START MATERIAL TO PROCESS
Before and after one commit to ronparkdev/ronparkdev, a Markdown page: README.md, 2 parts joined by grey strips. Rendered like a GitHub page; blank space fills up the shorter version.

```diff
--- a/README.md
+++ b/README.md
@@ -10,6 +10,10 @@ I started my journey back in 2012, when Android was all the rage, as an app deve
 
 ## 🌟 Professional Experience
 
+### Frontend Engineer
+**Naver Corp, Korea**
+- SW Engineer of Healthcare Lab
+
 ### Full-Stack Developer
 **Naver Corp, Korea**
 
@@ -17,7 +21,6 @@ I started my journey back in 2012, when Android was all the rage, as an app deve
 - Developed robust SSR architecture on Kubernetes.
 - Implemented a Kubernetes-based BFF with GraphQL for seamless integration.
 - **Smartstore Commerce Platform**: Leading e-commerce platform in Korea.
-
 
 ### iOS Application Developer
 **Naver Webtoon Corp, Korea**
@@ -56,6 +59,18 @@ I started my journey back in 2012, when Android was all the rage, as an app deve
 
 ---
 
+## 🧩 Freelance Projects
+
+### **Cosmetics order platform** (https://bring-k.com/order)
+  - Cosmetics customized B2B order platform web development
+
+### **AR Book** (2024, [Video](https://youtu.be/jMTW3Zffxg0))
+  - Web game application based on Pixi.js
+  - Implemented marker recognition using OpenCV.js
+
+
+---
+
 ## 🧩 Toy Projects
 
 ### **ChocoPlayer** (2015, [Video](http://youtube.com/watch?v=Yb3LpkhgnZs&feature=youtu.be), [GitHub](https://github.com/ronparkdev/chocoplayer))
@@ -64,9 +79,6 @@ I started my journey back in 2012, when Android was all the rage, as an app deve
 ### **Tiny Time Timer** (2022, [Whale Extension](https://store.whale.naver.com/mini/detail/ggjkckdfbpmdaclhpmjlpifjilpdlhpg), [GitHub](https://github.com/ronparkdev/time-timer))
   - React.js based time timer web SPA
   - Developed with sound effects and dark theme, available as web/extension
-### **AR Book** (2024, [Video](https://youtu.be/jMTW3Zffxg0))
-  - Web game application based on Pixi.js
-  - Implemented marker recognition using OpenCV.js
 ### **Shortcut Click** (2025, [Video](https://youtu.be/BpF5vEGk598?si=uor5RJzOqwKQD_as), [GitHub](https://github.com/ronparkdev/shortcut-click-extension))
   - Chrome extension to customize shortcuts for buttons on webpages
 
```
END MATERIAL TO PROCESS
Reproduce every line of the material above exactly.

Before and after one commit to ronparkdev/ronparkdev, a Markdown page: README.md, 2 parts joined by grey strips. Rendered like a GitHub page; blank space fills up the shorter version.

```diff
--- a/README.md
+++ b/README.md
@@ -10,6 +10,10 @@ I started my journey back in 2012, when Android was all the rage, as an app deve
 
 ## 🌟 Professional Experience
 
+### Frontend Engineer
+**Naver Corp, Korea**
+- SW Engineer of Healthcare Lab
+
 ### Full-Stack Developer
 **Naver Corp, Korea**
 
@@ -17,7 +21,6 @@ I started my journey back in 2012, when Android was all the rage, as an app deve
 - Developed robust SSR architecture on Kubernetes.
 - Implemented a Kubernetes-based BFF with GraphQL for seamless integration.
 - **Smartstore Commerce Platform**: Leading e-commerce platform in Korea.
-
 
 ### iOS Application Developer
 **Naver Webtoon Corp, Korea**
@@ -56,6 +59,18 @@ I started my journey back in 2012, when Android was all the rage, as an app deve
 
 ---
 
+## 🧩 Freelance Projects
+
+### **Cosmetics order platform** (https://bring-k.com/order)
+  - Cosmetics customized B2B order platform web development
+
+### **AR Book** (2024, [Video](https://youtu.be/jMTW3Zffxg0))
+  - Web game application based on Pixi.js
+  - Implemented marker recognition using OpenCV.js
+
+
+---
+
 ## 🧩 Toy Projects
 
 ### **ChocoPlayer** (2015, [Video](http://youtube.com/watch?v=Yb3LpkhgnZs&feature=youtu.be), [GitHub](https://github.com/ronparkdev/chocoplayer))
@@ -64,9 +79,6 @@ I started my journey back in 2012, when Android was all the rage, as an app deve
 ### **Tiny Time Timer** (2022, [Whale Extension](https://store.whale.naver.com/mini/detail/ggjkckdfbpmdaclhpmjlpifjilpdlhpg), [GitHub](https://github.com/ronparkdev/time-timer))
   - React.js based time timer web SPA
   - Developed with sound effects and dark theme, available as web/extension
-### **AR Book** (2024, [Video](https://youtu.be/jMTW3Zffxg0))
-  - Web game application based on Pixi.js
-  - Implemented marker recognition using OpenCV.js
 ### **Shortcut Click** (2025, [Video](https://youtu.be/BpF5vEGk598?si=uor5RJzOqwKQD_as), [GitHub](https://github.com/ronparkdev/shortcut-click-extension))
   - Chrome extension to customize shortcuts for buttons on webpages
 
```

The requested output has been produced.